→ Task directions:
Only the images are to be dropped; the records themselves must be repeated exactly.

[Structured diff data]
........

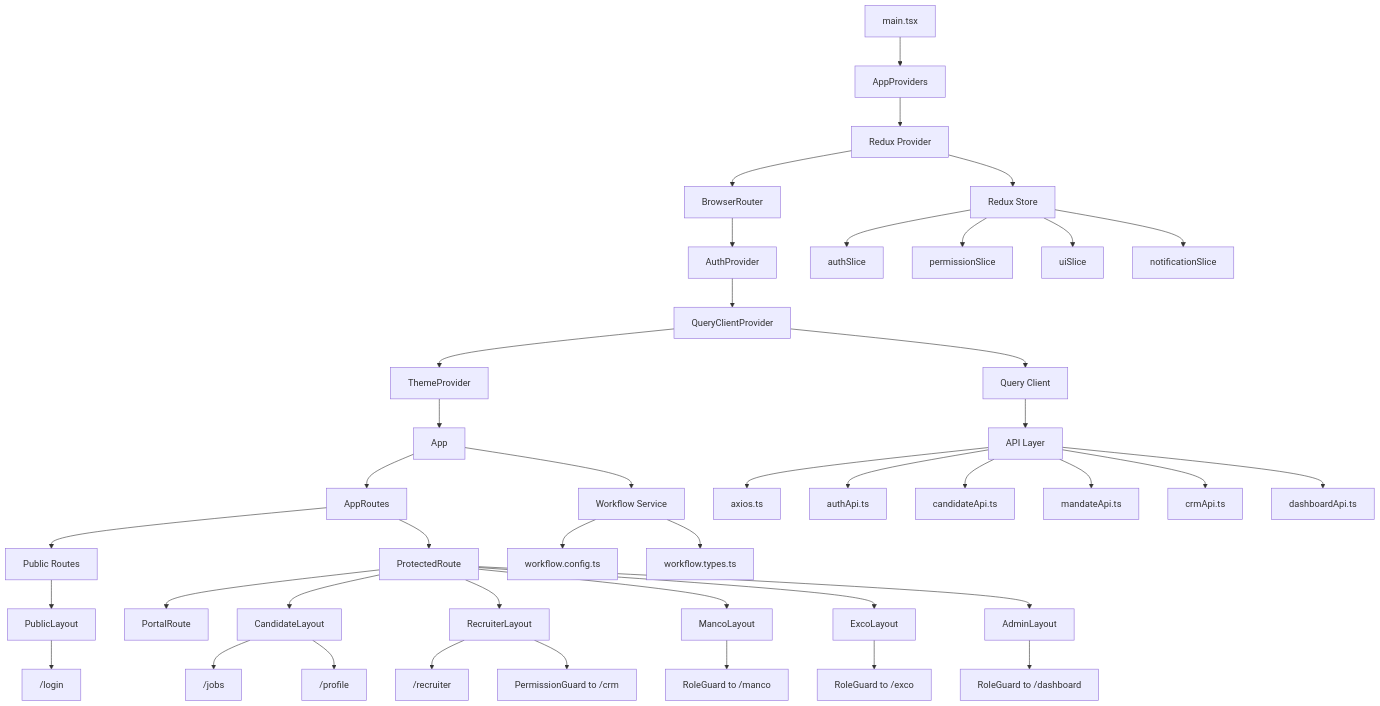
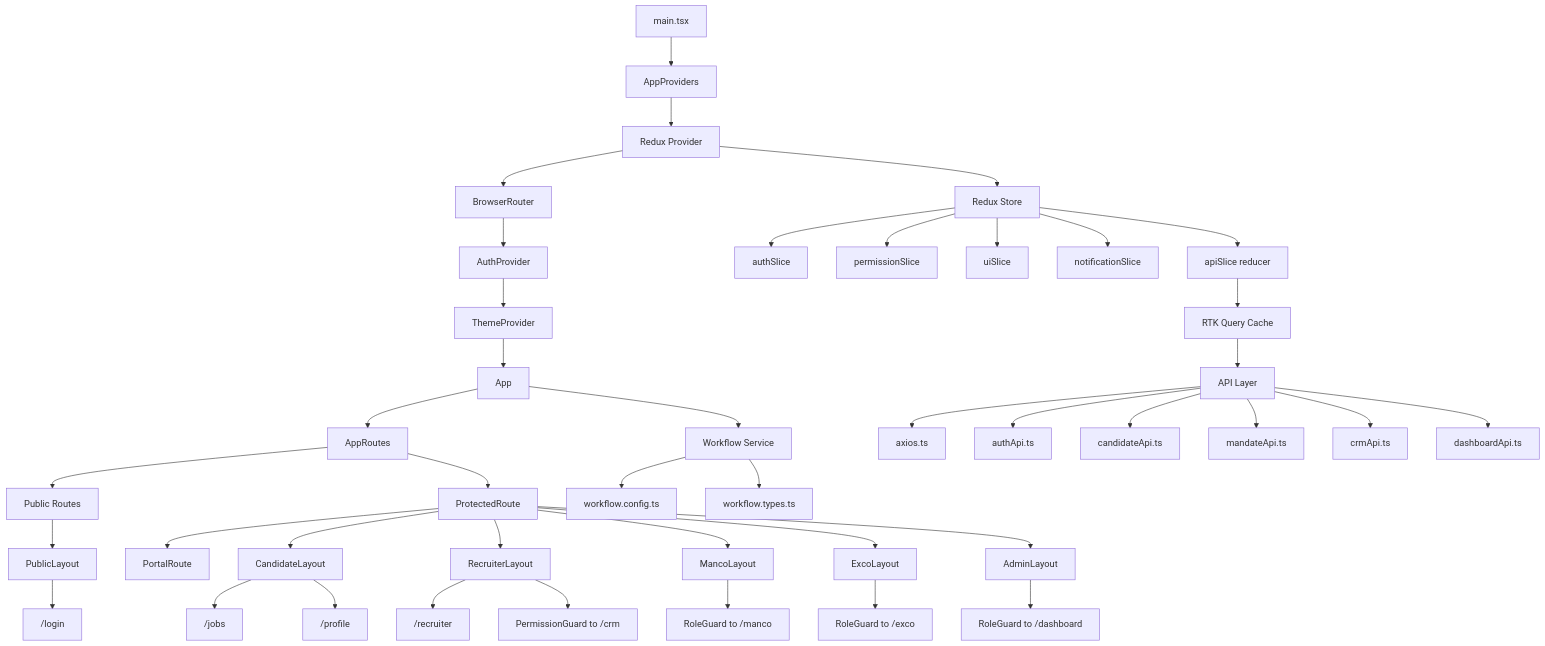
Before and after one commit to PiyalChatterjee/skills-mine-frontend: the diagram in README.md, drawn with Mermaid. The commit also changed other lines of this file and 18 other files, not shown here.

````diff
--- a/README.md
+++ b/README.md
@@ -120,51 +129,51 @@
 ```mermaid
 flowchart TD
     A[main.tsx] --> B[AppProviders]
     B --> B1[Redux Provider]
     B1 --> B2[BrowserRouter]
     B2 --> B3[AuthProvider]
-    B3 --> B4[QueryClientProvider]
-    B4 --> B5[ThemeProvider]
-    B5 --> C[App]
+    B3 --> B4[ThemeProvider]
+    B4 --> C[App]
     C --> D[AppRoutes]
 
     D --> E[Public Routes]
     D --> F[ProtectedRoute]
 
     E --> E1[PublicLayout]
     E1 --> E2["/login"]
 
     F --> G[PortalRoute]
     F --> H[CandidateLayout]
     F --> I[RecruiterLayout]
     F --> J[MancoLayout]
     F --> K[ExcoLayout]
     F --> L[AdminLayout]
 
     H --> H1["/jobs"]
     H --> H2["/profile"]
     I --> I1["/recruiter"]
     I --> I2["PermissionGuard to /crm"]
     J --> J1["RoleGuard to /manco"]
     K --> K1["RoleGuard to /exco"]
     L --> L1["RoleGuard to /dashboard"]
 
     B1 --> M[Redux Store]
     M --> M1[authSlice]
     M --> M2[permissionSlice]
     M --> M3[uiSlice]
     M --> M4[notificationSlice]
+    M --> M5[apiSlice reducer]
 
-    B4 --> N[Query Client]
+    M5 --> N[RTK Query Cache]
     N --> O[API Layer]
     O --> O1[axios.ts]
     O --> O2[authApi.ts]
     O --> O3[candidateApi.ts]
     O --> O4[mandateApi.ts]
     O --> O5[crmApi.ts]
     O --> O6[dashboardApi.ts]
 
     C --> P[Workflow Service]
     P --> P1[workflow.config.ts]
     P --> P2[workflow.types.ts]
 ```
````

........

→ Written response:
Before and after one commit to PiyalChatterjee/skills-mine-frontend: the diagram in README.md, drawn with Mermaid. The commit also changed other lines of this file and 18 other files, not shown here.

````diff
--- a/README.md
+++ b/README.md
@@ -120,51 +129,51 @@
 ```mermaid
 flowchart TD
     A[main.tsx] --> B[AppProviders]
     B --> B1[Redux Provider]
     B1 --> B2[BrowserRouter]
     B2 --> B3[AuthProvider]
-    B3 --> B4[QueryClientProvider]
-    B4 --> B5[ThemeProvider]
-    B5 --> C[App]
+    B3 --> B4[ThemeProvider]
+    B4 --> C[App]
     C --> D[AppRoutes]
 
     D --> E[Public Routes]
     D --> F[ProtectedRoute]
 
     E --> E1[PublicLayout]
     E1 --> E2["/login"]
 
     F --> G[PortalRoute]
     F --> H[CandidateLayout]
     F --> I[RecruiterLayout]
     F --> J[MancoLayout]
     F --> K[ExcoLayout]
     F --> L[AdminLayout]
 
     H --> H1["/jobs"]
     H --> H2["/profile"]
     I --> I1["/recruiter"]
     I --> I2["PermissionGuard to /crm"]
     J --> J1["RoleGuard to /manco"]
     K --> K1["RoleGuard to /exco"]
     L --> L1["RoleGuard to /dashboard"]
 
     B1 --> M[Redux Store]
     M --> M1[authSlice]
     M --> M2[permissionSlice]
     M --> M3[uiSlice]
     M --> M4[notificationSlice]
+    M --> M5[apiSlice reducer]
 
-    B4 --> N[Query Client]
+    M5 --> N[RTK Query Cache]
     N --> O[API Layer]
     O --> O1[axios.ts]
     O --> O2[authApi.ts]
     O --> O3[candidateApi.ts]
     O --> O4[mandateApi.ts]
     O --> O5[crmApi.ts]
     O --> O6[dashboardApi.ts]
 
     C --> P[Workflow Service]
     P --> P1[workflow.config.ts]
     P --> P2[workflow.types.ts]
 ```
````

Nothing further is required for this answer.